Levine: On the CSR side, there are studies which indicate that corporations that successfully address sustainability issues may operate more profitably as a consequence of having good systems in place. That can attract investment, and it is also a key factor in attracting and retaining the kind of executive and employee talent that powers an organization.

CSR can also be perceived as a profit center in the climate change and other areas. For example, GE has a program in place which is focused on energy-saving products and services, and the effort has resulted in tremendous business growth and profits. Wal-Mart is implementing a program that requires suppliers to address environmental issues posed by the packaging materials they use. Starbucks attracts customers with worker- and environmentally-friendly products, such as its line of "Fair Trade" coffees. Finally, "organic" cotton, and "certified humane" meat products are generating significant sales, often with higher profits than their non-certified counterparts.

Ladner: Let me mention a couple of government programs which represent an opportunity for an importer to save substantial money. By joining the Customs Trade Partnership Against Terrorism, an importer realizes a considerable increase in efficiency because of its scrutiny of the supply chain process. Under the Importer Self-Assessment Program, the importer is encouraged to develop a variety of internal controls to avoid government audits. Not only is such an audit invasive, it can run into hundreds of thousands of dollars in expense, and this is seldom in the budget since no one knows when the government is going to insist on an audit. Another consideration for importers is a "business resumption continuity" plan in the case of a catastrophic incident at our nation's ports of entry.

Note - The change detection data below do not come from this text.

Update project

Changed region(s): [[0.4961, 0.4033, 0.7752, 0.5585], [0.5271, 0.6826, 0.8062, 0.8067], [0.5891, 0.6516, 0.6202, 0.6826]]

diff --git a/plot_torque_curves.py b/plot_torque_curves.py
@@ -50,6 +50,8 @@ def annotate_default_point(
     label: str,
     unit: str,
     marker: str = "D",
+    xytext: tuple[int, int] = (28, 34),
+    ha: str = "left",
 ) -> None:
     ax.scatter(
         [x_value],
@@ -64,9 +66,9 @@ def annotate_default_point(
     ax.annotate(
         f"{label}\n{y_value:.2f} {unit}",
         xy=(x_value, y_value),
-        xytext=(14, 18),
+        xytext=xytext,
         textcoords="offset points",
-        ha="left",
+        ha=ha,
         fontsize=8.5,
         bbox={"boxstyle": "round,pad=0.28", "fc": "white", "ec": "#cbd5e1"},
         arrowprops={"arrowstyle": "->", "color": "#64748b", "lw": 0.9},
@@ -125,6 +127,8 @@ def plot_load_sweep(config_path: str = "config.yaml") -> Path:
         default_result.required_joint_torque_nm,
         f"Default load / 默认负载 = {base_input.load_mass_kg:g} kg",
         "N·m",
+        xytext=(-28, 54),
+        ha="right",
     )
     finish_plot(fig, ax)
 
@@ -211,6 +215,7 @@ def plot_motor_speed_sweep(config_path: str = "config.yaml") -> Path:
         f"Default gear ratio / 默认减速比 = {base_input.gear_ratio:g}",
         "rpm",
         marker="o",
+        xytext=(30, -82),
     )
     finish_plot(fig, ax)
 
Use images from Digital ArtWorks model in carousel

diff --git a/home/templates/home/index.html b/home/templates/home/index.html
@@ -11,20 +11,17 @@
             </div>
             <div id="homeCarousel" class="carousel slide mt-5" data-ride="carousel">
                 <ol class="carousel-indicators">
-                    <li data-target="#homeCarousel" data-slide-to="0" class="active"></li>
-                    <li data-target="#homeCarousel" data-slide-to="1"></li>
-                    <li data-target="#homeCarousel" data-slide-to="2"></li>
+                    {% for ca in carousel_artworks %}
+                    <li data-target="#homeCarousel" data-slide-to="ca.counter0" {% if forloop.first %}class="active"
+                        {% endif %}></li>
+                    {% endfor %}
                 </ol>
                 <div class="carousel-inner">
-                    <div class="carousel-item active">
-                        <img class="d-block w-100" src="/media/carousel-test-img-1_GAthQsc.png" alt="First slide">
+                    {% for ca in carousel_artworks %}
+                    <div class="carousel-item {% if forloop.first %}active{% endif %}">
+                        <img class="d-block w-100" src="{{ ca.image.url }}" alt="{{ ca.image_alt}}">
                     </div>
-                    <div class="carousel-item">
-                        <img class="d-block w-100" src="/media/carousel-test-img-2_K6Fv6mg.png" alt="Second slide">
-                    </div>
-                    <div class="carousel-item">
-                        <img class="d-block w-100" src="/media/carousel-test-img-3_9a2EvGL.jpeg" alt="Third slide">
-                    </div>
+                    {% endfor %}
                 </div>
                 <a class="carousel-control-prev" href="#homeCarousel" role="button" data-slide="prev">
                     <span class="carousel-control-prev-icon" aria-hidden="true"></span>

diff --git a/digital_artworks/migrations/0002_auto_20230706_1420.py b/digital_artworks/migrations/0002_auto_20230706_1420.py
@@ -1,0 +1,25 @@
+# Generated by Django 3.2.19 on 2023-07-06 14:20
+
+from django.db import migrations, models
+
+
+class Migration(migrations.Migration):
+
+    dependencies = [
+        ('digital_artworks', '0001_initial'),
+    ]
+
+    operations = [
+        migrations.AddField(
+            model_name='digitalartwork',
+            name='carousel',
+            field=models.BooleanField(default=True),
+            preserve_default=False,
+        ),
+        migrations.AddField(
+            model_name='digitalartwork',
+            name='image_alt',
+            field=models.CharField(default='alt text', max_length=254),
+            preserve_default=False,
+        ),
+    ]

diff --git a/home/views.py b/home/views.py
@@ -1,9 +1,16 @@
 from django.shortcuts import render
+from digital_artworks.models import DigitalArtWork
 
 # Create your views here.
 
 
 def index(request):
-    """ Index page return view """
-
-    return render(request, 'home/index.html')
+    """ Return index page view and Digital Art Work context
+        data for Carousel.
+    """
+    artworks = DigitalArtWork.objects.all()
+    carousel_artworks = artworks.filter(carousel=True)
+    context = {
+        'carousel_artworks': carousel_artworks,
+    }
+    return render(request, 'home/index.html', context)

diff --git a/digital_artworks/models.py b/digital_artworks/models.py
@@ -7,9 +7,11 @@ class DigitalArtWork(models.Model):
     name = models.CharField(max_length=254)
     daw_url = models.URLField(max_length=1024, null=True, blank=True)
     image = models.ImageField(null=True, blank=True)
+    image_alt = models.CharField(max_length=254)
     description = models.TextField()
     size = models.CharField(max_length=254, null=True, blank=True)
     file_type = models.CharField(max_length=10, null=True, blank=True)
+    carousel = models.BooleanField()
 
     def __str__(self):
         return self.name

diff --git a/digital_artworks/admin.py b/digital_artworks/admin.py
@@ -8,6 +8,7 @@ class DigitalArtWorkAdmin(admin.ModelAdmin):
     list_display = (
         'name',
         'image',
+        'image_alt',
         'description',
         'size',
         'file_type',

Levine: A company that is being investigated by the government is also losing valuable executive time and expending resources on crisis-related communications. Time spent by the C.E.O., C.F.O., and General Counsel responding to an investigation or managing a crisis is time lost from managing the business. Having appropriately designed and resourced programs in place, however, means that the company should be able to address even unexpected issues with less of an interruption of its normal activities. A successful business is one that has systems in place that enable its key people to remain focused on its core business challenges, while its compliance and other systems kick in to address crises.

Editor: Is there anything you would like to add?

Levine: Even if a company has good policies in place, it is critical to involve its human resources professionals on an ongoing basis. They are in a position to map out the responsibilities and accountabilities of the workforce, and they are charged with measuring employees' performance. They also play an important role in rewarding good performance and in addressing sub-standard performance. Additionally, they are the company's knowledge and training managers. Ongoing training is needed to give life to the most robust paper policies.

Ladner: Epstein Becker & Green has always had a strong international law practice, and our international trade group is focused on those concerns that add value to our clients' operations, including cross-border compliance, regulatory planning and pre-planning through the company's supply chains, and, of course, a variety of cost minimization strategies. Let me add that the kind of compliance training which Michael refers to is something that has proven to add value to our clients' business operations.

Please email the interviewees at mladner@ebglaw.com, mlevine@ebglaw.com or eamorgan@ebglaw.com with questions about this interview.